*note: One of my colleagues recently wrote a piece that explored how loneliness can paradoxically be remedied through quality time alone, quality being a key word. This short piece attempts to explore a different aspect of loneliness. It is primarily directed towards the A-types who sometimes put relationships on the back burner, consistently making it secondary to our personal and professional development.
Earlier in the semester, I found myself experiencing a certain tension between disciplining myself to time alone and spending time with friends. Perhaps another way to describe this tension is the negotiation between the two modes of Life, Becoming and Being. Becoming is what we do in our own time, working quietly and diligently towards a larger Project that we know brings a deep fulfillment. Being is when we set that project down and simply revel in the experience of Life.
I’ve always sort of frowned upon people who are always out and about, secretly categorizing them as the type of person who has not yet discovered the beauty of solitude and reflection. Or alternatively, I told myself that they likely had no project, and that they spend an inordinate amount of time with friends because they wouldn’t know what to do with themselves otherwise.
I still think this opinion is more or less valid, but I temper it slightly. In the last year, I feel like I have been applying this opinion with a bit too much enthusiasm, and as a result, I have missed out on many priceless opportunities for fellowship. Yes, I was making a lot of progress on my project and feeling very productive. Yet I was also beginning to feel burnt out and alienated in a sense.
I think it is critical to exercise discretion. Sometimes, the loneliness is your body’s way of telling you to get out there and enjoy some leisure and repose. Other times, the loneliness is indeed something you must lightly push away in favor of some quiet time and working towards your mission. There is a certain degree of skill necessary to balancing Becoming, often requiring alone time, and Being, frequently taking place with friends - which I think comes slowly with time and experience. I note that the ideal ratio of ‘time alone’ to time with friends varies for everyone.
I first started thinking about how I might have forgotten this necessary balance when I came across an essay written by Raymond Williams called “Individuals and Societies.”
Williams discusses how the etymological root of “individual” means “inseparable.” This was quite surprising as these two words are to the modern English speaker, obviously quite antithetical.

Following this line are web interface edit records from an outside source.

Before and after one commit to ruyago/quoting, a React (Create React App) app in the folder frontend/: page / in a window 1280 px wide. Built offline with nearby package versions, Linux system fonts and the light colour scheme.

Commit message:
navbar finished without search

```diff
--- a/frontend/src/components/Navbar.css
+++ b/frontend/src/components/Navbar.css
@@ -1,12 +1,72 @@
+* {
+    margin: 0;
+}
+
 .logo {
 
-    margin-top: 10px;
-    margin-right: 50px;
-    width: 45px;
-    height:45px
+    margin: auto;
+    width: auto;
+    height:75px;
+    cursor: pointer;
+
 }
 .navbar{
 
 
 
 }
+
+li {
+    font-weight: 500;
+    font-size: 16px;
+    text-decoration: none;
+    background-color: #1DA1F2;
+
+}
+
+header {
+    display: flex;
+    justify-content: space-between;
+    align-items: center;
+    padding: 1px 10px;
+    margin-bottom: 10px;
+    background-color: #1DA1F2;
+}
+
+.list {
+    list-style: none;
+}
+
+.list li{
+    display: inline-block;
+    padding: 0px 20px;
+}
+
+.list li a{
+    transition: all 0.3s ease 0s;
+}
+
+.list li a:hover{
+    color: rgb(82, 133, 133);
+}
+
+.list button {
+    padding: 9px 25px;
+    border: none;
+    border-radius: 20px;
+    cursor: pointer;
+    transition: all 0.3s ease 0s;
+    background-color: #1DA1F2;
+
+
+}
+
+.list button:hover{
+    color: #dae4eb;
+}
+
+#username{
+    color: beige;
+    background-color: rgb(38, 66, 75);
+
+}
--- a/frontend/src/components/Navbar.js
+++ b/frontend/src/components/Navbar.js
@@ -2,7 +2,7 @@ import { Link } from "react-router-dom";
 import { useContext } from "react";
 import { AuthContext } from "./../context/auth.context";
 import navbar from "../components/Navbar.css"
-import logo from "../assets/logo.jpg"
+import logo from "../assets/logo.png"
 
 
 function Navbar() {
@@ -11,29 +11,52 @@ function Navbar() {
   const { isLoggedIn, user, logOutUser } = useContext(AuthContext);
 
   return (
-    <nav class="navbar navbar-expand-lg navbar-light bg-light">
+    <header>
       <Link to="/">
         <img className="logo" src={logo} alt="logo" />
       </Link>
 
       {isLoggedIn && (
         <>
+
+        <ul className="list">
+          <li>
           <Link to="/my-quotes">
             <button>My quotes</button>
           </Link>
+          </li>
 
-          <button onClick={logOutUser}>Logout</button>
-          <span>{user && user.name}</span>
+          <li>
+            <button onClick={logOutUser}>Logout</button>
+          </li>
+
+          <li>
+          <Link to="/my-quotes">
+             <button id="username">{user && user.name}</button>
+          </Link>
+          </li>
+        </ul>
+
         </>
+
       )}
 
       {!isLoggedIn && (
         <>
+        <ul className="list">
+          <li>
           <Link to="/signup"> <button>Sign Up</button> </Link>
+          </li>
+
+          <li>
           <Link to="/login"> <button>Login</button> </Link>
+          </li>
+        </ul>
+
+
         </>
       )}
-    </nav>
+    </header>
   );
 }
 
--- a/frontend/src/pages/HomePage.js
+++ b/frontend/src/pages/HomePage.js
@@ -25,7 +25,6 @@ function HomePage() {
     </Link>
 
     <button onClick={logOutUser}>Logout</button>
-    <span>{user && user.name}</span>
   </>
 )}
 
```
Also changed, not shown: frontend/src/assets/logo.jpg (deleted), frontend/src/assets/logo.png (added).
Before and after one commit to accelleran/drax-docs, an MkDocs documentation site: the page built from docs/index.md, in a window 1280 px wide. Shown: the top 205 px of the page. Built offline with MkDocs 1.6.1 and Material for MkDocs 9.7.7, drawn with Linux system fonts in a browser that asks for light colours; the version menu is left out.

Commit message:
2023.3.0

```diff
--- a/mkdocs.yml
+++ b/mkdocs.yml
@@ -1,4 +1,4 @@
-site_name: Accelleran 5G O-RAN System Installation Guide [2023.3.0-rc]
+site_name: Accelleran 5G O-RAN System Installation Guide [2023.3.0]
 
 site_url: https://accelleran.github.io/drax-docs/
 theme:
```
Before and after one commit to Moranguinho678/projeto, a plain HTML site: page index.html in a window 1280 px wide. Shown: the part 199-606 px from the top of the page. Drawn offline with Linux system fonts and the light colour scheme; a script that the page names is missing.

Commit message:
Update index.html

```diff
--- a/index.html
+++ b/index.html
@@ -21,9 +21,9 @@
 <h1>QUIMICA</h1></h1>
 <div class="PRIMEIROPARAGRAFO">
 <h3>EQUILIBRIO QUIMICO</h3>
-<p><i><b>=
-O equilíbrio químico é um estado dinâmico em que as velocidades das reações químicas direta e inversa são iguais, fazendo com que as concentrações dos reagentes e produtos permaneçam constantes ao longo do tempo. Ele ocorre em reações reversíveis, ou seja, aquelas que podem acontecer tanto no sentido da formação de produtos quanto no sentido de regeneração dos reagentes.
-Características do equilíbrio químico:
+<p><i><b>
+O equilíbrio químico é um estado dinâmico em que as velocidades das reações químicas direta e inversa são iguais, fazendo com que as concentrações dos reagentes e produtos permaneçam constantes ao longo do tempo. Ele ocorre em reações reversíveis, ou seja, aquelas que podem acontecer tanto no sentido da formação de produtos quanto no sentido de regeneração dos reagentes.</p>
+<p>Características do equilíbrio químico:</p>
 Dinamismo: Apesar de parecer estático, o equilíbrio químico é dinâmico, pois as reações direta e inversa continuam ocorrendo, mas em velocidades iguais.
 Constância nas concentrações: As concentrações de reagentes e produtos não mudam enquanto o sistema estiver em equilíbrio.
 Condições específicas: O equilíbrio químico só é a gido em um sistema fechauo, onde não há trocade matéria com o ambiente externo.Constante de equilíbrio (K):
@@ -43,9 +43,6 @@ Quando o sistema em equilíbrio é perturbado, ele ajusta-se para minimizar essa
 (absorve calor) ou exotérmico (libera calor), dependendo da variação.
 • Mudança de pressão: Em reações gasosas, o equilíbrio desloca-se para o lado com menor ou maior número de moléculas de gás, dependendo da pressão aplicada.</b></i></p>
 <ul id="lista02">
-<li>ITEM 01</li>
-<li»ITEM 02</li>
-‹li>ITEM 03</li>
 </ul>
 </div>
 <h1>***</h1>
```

We generally equate the word “individual” with “something that stands apart independently.”
I realized that in some regards, modern society and the modern definition of the individual are distortions.
The past is a very strange place and we must be wary of falsely constructing some ideal past,“a golden age.” But that being said, social critics of a variety of backgrounds have speculated that rampant individualism is indeed recent, with more communal and more happier societies having existed in the past.
Perhaps in these premodern societies, a single human was not considered to be the fundamental unit. The earlier philosophers did not begin with the single unit and then refer to a large group of these units as an abstract entity called Society.
Instead, Society was the basic fundamental unit - a complex, metaphysical entity - from which the abstract category of a single human could be derived and referred to as the “individual.” Intrinsic to the original definition of the “individual” is this idea that it cannot stand alone, and that it can only be understood in relation to a larger group.
These two contrasting paradigms have profound implications for how one lives Life and makes meaning of one’s emotions.
Under the first, which conceives of the individual as the fundamental unit and society as just an abstraction, “loneliness” is a weakness. It hints at an inability of the individual to master himself. The individual flees from his anxiety and seeks comfort in distraction.
Under the second, which conceives of Society as the fundamental unit and the individual as an appendage, “loneliness” is poetically human, a beautiful testament to our metaphysical interconnectedness. A fit of loneliness is the vibrations of the silver threads of life that can be perceived only in the fourth dimension. When we stray too far from our community, these threads strain and signal us to reconnect. Though loneliness might be experienced as a private, atomic emotion - just the random occurrence of a specific configuration of neurotransmitters floating within the brain - we wisely understand that it is the manifestation of our firm, immaterial ties to that larger, magnificent organism called Society.